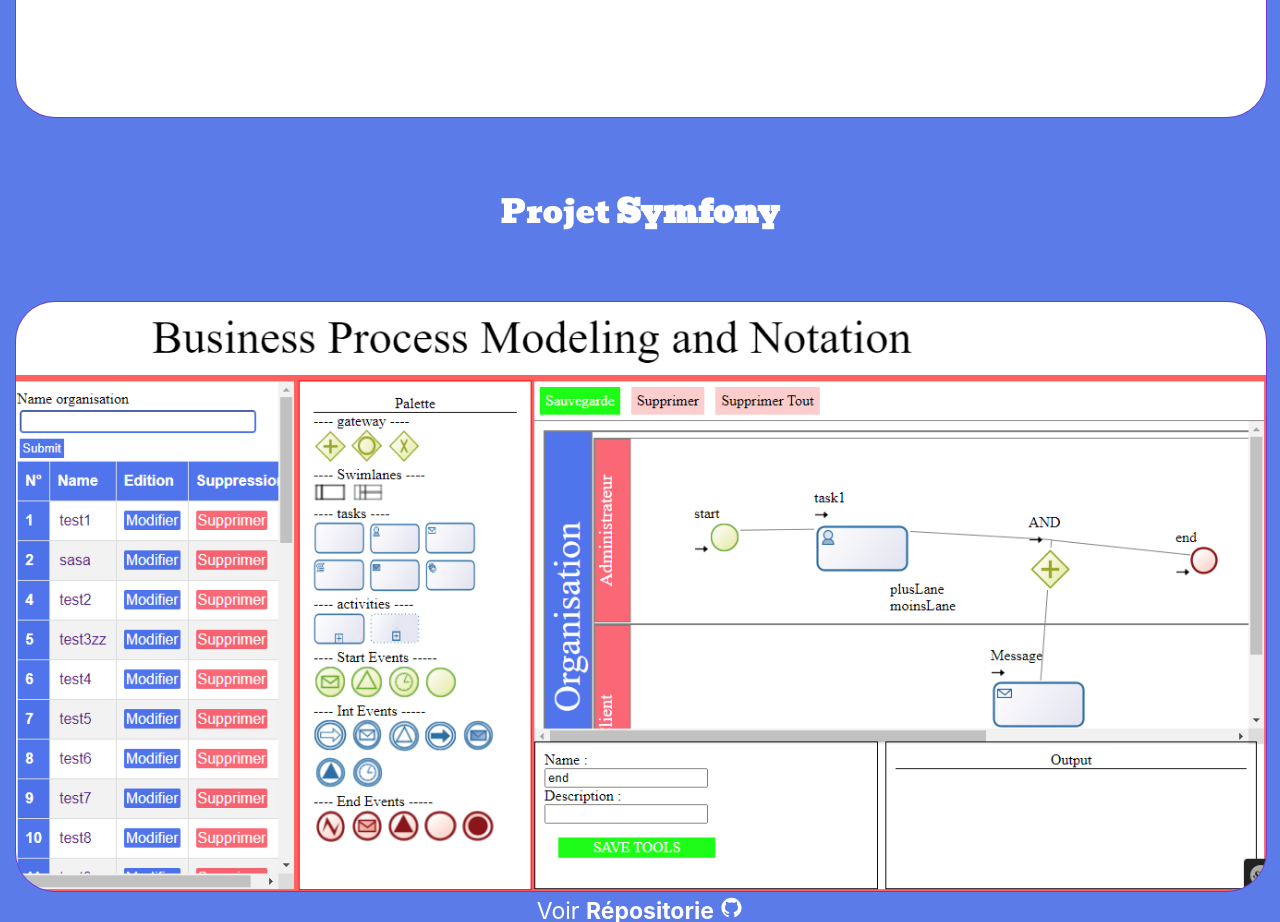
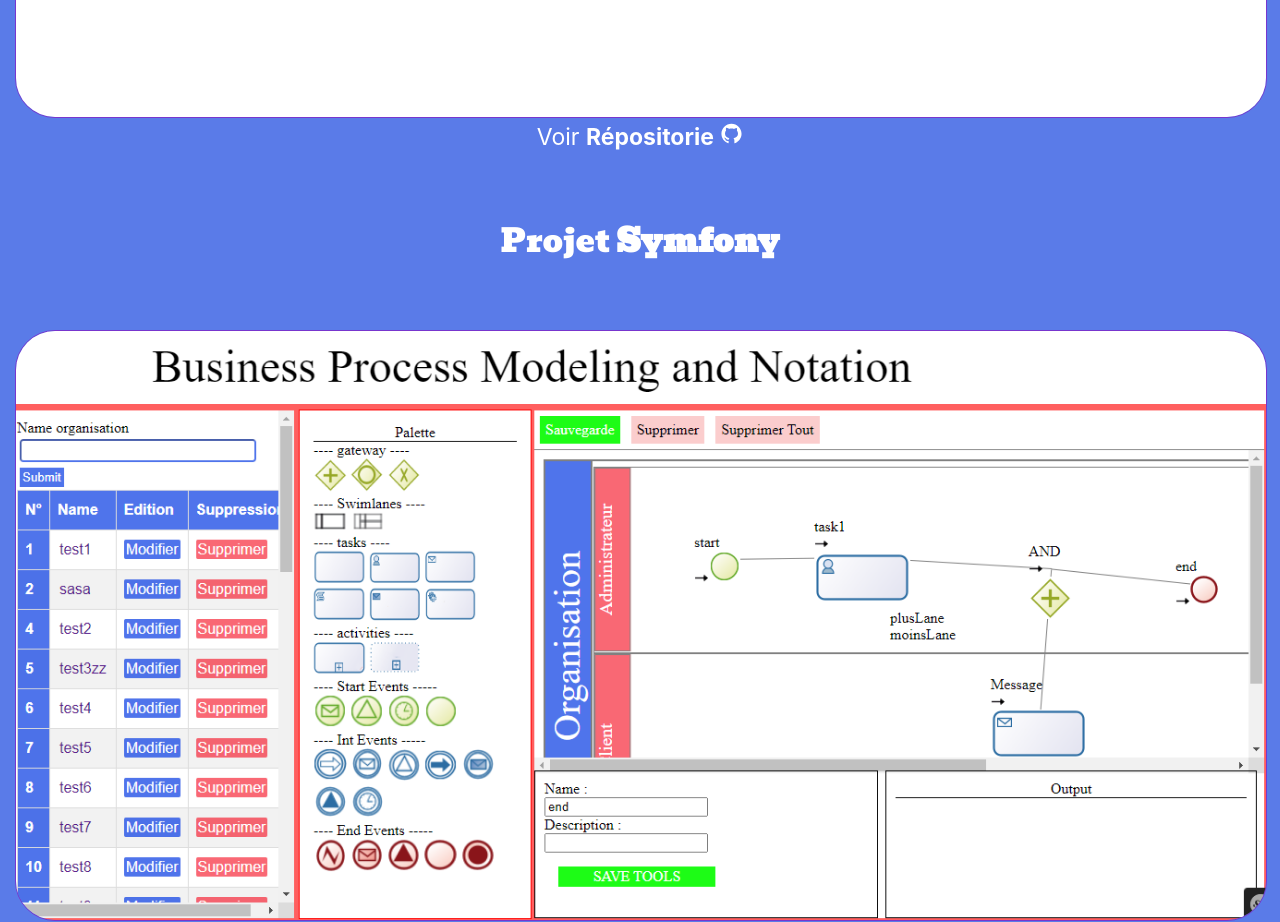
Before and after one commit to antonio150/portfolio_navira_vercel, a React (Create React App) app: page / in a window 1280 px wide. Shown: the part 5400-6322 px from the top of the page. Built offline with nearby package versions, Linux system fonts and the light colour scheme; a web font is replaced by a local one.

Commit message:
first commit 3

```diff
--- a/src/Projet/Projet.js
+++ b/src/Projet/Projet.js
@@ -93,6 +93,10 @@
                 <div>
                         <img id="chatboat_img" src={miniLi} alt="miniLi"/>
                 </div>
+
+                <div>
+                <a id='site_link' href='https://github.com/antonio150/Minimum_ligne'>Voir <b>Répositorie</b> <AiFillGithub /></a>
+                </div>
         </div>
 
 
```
◇ ◇ ◇ ◇ ◇
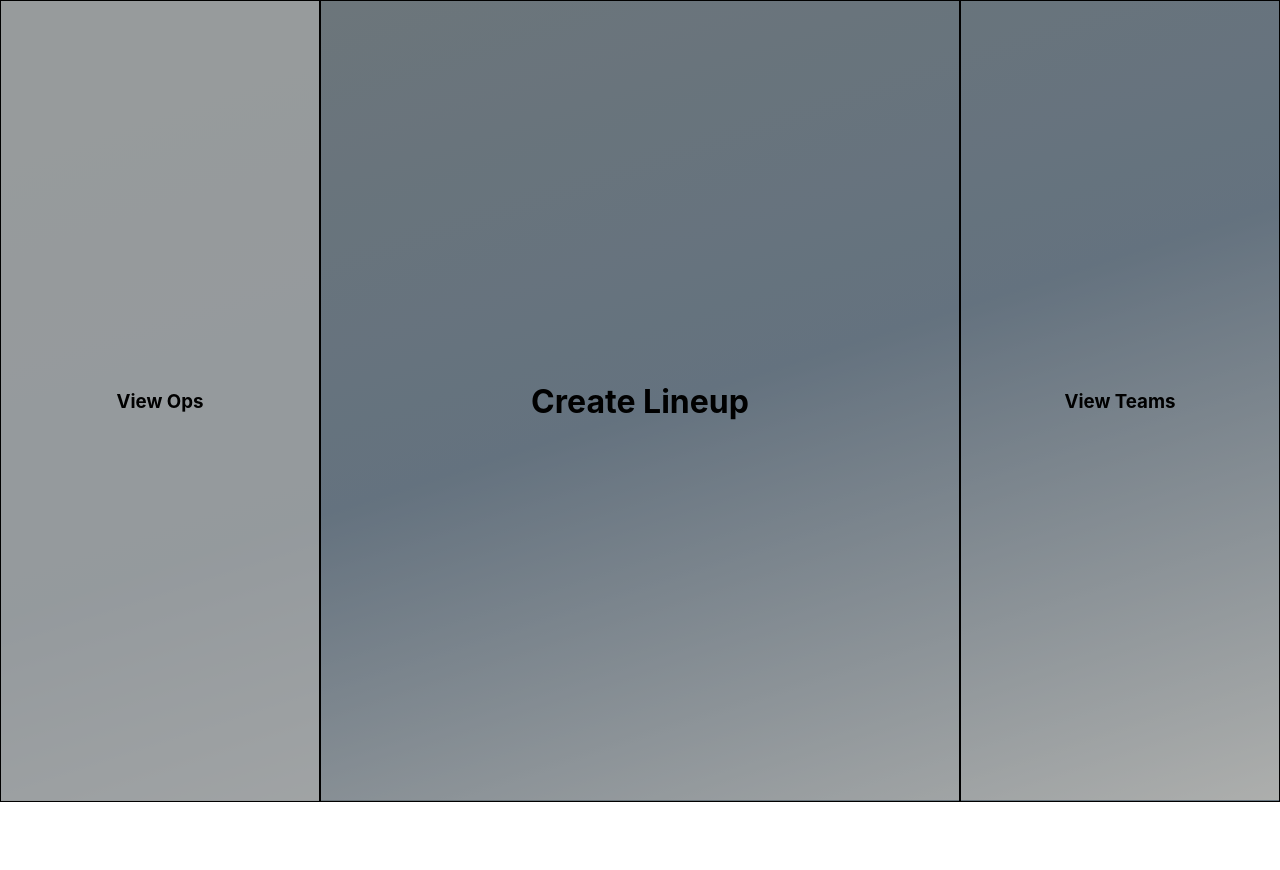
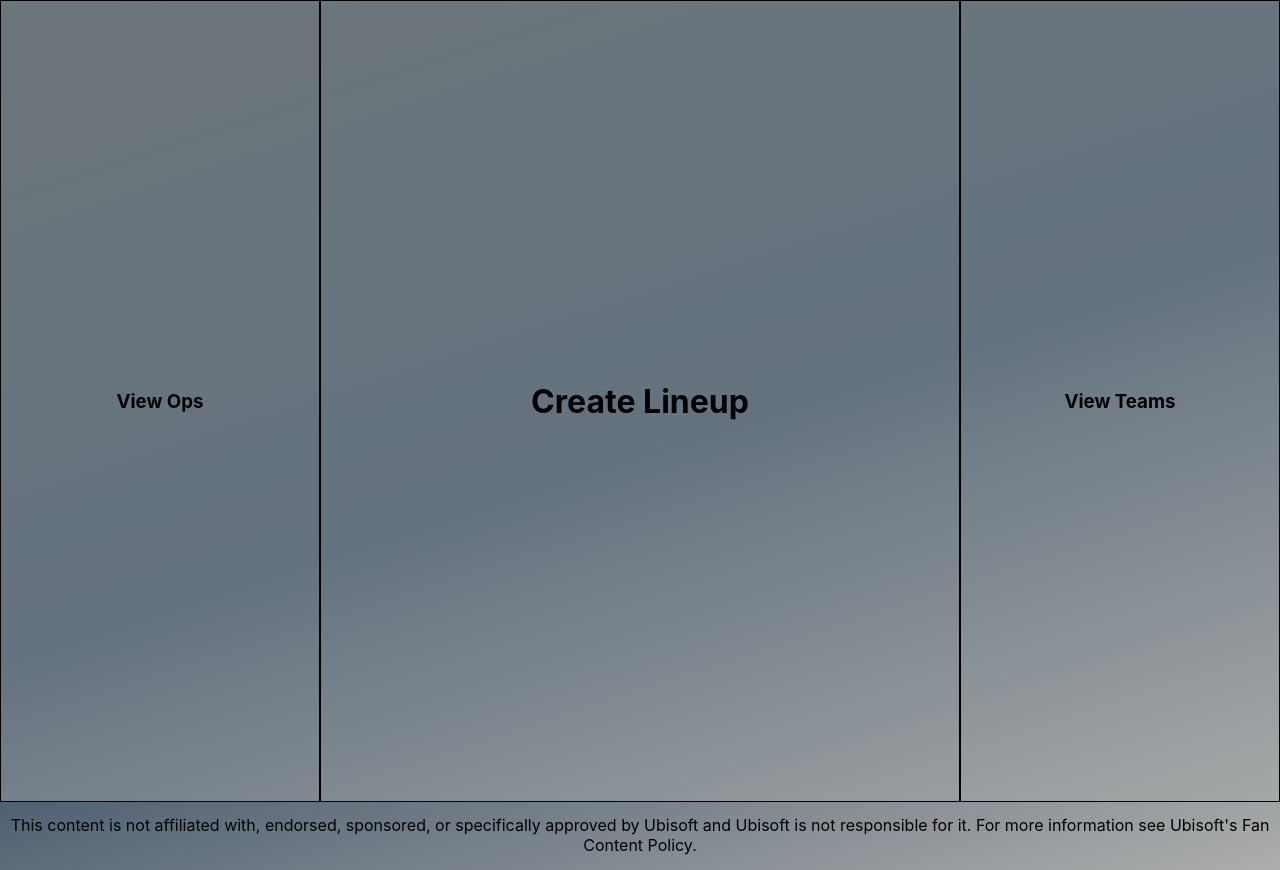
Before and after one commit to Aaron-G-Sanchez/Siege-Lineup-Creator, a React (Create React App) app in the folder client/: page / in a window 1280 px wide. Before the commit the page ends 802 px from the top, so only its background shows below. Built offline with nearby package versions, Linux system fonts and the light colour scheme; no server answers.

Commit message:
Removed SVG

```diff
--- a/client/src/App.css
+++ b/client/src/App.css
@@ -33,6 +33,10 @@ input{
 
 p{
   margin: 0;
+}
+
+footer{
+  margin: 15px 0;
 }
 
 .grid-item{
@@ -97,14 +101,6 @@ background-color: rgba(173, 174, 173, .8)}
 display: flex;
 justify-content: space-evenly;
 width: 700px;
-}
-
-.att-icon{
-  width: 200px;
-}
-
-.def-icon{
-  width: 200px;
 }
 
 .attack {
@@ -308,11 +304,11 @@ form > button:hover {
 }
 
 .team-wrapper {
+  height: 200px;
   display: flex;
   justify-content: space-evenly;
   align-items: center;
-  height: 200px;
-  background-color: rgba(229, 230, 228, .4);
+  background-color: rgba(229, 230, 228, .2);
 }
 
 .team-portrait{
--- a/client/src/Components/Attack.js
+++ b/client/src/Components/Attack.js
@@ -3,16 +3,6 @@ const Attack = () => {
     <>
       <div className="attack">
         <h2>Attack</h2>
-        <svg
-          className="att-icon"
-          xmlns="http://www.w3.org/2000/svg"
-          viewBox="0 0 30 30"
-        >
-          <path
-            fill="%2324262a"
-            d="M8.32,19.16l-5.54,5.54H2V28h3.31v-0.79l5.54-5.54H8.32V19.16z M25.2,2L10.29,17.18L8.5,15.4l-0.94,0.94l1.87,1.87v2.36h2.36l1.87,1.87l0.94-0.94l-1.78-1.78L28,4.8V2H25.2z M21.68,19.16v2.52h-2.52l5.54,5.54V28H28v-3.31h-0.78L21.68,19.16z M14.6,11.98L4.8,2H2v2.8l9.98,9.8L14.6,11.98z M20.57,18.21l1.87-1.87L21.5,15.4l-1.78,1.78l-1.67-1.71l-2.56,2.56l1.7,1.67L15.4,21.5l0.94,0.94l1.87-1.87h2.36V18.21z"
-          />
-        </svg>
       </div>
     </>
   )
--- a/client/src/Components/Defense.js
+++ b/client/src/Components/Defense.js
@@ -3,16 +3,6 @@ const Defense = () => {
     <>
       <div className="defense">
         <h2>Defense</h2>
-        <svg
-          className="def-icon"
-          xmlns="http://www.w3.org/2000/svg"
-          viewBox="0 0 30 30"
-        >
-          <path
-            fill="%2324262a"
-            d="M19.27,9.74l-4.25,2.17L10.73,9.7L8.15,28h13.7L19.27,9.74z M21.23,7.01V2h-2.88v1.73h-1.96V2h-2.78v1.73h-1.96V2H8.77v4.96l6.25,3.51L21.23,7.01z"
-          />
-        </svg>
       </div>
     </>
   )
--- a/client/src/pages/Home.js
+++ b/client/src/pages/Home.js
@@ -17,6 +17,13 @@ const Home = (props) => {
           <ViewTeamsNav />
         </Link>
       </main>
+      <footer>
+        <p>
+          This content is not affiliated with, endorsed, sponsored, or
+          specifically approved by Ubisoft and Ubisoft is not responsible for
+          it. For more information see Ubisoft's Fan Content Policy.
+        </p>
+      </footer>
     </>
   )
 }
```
◇ ◇ ◇ ◇ ◇
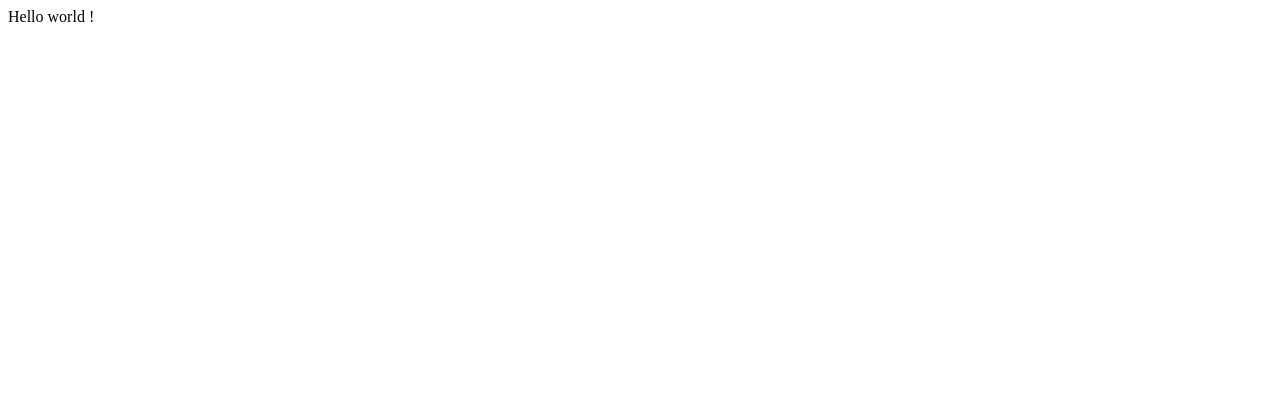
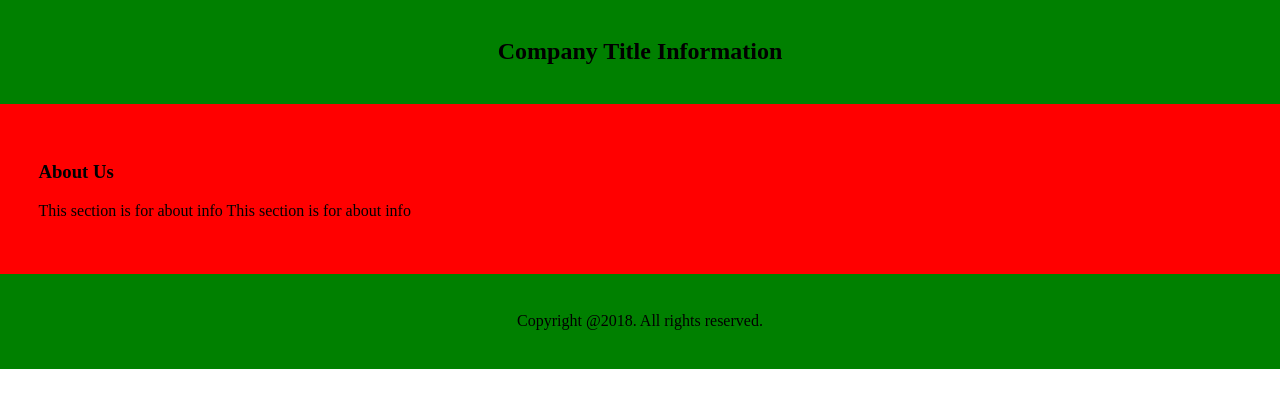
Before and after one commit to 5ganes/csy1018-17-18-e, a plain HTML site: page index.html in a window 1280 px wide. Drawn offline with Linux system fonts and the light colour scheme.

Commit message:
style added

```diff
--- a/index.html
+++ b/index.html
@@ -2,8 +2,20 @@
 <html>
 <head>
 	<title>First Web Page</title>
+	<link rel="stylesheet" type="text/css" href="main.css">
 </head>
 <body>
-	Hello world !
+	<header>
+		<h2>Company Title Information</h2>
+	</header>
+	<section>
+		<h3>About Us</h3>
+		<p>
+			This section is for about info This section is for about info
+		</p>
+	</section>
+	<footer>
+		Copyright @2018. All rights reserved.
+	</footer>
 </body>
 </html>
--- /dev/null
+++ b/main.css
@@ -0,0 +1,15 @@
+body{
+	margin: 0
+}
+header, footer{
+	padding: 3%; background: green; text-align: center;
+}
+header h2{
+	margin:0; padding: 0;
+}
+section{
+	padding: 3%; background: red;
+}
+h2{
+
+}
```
◇ ◇ ◇ ◇ ◇
> **WHAT NEEDS TO BE DONE**: Find the lines above holding the word "footer" and show them.

> **OUTPUT**:
+footer{
+      <footer>
+      </footer>
+	<footer>
+	</footer>
+header, footer{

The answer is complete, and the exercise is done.